Dr. Mats Eriksson joined SIWI in autumn 2010 as Programme Director for Water and Climate Change Adaptation (CCA). At SIWI, Dr Eriksson is engaged in applied research projects on the intersection of water resources management and climate change adaptation. He is involved in assessments of need for adaptation to climate change, particularly at local levels, and early warning system for water- and climate induced hazards.

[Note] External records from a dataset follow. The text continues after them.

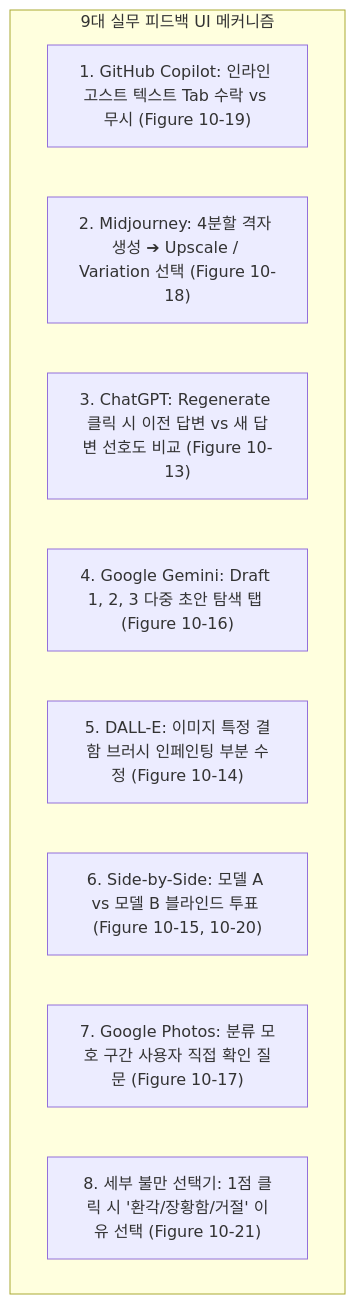
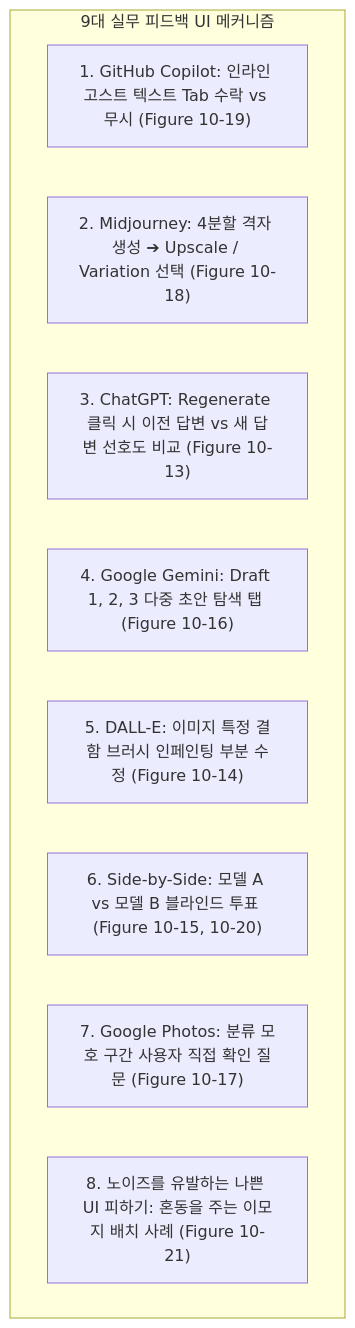
The second of 3 diagrams in chapter-qa/ch10-architecture-and-feedback-qa/03-user-feedback-flywheel-and-ui-mechanisms.md (sing-u8/AI-Engineering), drawn with Mermaid before and after one commit. The commit also changed other lines of this file and 15 other files, not shown here.

````diff
--- a/chapter-qa/ch10-architecture-and-feedback-qa/03-user-feedback-flywheel-and-ui-mechanisms.md
+++ b/chapter-qa/ch10-architecture-and-feedback-qa/03-user-feedback-flywheel-and-ui-mechanisms.md
@@ -70,13 +71,13 @@
 ```mermaid
 flowchart TD
     subgraph UI_Patterns["9대 실무 피드백 UI 메커니즘"]
         U1["1. GitHub Copilot: 인라인 고스트 텍스트 Tab 수락 vs 무시 (Figure 10-19)"]
         U2["2. Midjourney: 4분할 격자 생성 ➔ Upscale / Variation 선택 (Figure 10-18)"]
         U3["3. ChatGPT: Regenerate 클릭 시 이전 답변 vs 새 답변 선호도 비교 (Figure 10-13)"]
         U4["4. Google Gemini: Draft 1, 2, 3 다중 초안 탐색 탭 (Figure 10-16)"]
         U5["5. DALL-E: 이미지 특정 결함 브러시 인페인팅 부분 수정 (Figure 10-14)"]
         U6["6. Side-by-Side: 모델 A vs 모델 B 블라인드 투표 (Figure 10-15, 10-20)"]
         U7["7. Google Photos: 분류 모호 구간 사용자 직접 확인 질문 (Figure 10-17)"]
-        U8["8. 세부 불만 선택기: 1점 클릭 시 '환각/장황함/거절' 이유 선택 (Figure 10-21)"]
+        U8["8. 노이즈를 유발하는 나쁜 UI 피하기: 혼동을 주는 이모지 배치 사례 (Figure 10-21)"]
     end
 ```
````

Junaid Ahmad, a Bangladeshi national, leads the World Bank Group’s Water Global Practice (GP), which supports governments to build a water-secure world for all. The Water GP focuses on improvement of water resources management and delivery of services in a context of water in the broader economy. Junaid takes on this role following his position as Director for Sustainable Development in the Middle East and North Africa Region, a position he held from 2012-2014. Junaid joined the World Bank as a Young Professional in 1991, working as an Economist in Africa and Eastern Europe before joining the Africa Infrastructure Unit.

Torgny Holmgren is the former Ambassador at the Swedish Ministry for Foreign Affairs and Head of the Department for Development Policy and became Stockholm International Water Institute Executive Director in 2012. He has served as an expert or board member on the World Economic Forum Global Agenda Council on Water, the World Water Council (Permanent Observer in the Board of Governors), the European Advisory Group of the Bill & Melinda Gates Foundation, and with Water Aid (Sweden).

Larry Schimmoller is a senior project manager and principal technologist with CH2M’s Water Business Group as well as CH2M’s Global Technology Leader for water reuse. He has extensive experience in planning, piloting, process selection, design, and construction of water treatment and water reuse projects. As a senior process engineer he’s led numerous water reuse projects around the world that have included potable reuse, non-potable reuse, membranes, advanced oxidation, removal of microconstituents, specialized disinfection processes, and an array of advanced reuse treatment processes. Mr. Schimmoller has his M.S., Environmental Engineering for the University of Illinois, and his B.S., Civil Engineering from Clarkson University.


Welcome and Introductions – ­?10 minutes

J. Carl Ganter, ?Co­-founder and Director, Circle of Blue

Welcome to World Water Week – ?­ 5 minutes

Torgny Holmgren? – Executive Director, Stockholm International Water Institute

Meet the Panelists ?­- 35 minutes

Peter Gleick – Director, The Pacific Institute

Mats Eriksson? – Director, Climate Change and Water for Stockholm International Water Institute

Junaid Kamal Ahmad – ?Director, World Bank Water Global Practice

Lindsay Bass? – Manager, Corporate Water Stewardship, World Wildlife Fund

Larry Schimmoller – ?Global Technology Leader for water reuse, CH2M HILL

Upmanu Lall? – Director, Columbia Water Center

Large Breakout Groups -?­ 20 minutes

1?. Peter Gleick? – Director, The Pacific Institute
Host: Craig Miller – Science editor, KQED

2?. Lindsay Bass – ?Manager, Corporate Water Stewardship, World Wildlife Fund
  Mats Eriksson? – Director, Climate Change and Water for Stockholm International Water Institute
Host: ?Kevin Klowden – Milken Institute California

3?. Junaid Kamal – Ahmad?Director, World Bank Water Global Practice
Host: Brett Walton – Circle of Blue

4?. ?Larry Schimmoller – ?Global Technology Leader for water reuse, Ch2m
Host: Dave Peters – Minnesota Public Radio

5?. Upmanu Lall? – Director, Columbia Water Center
Host: Keith Schneider – Circle of Blue

Participant Takeaways  -­ 10 minutes

Full Panel Discussion -­ 20 minutes

Highlights from Breakout Groups

Closing Remarks

Participants Break into Small Discussion Groups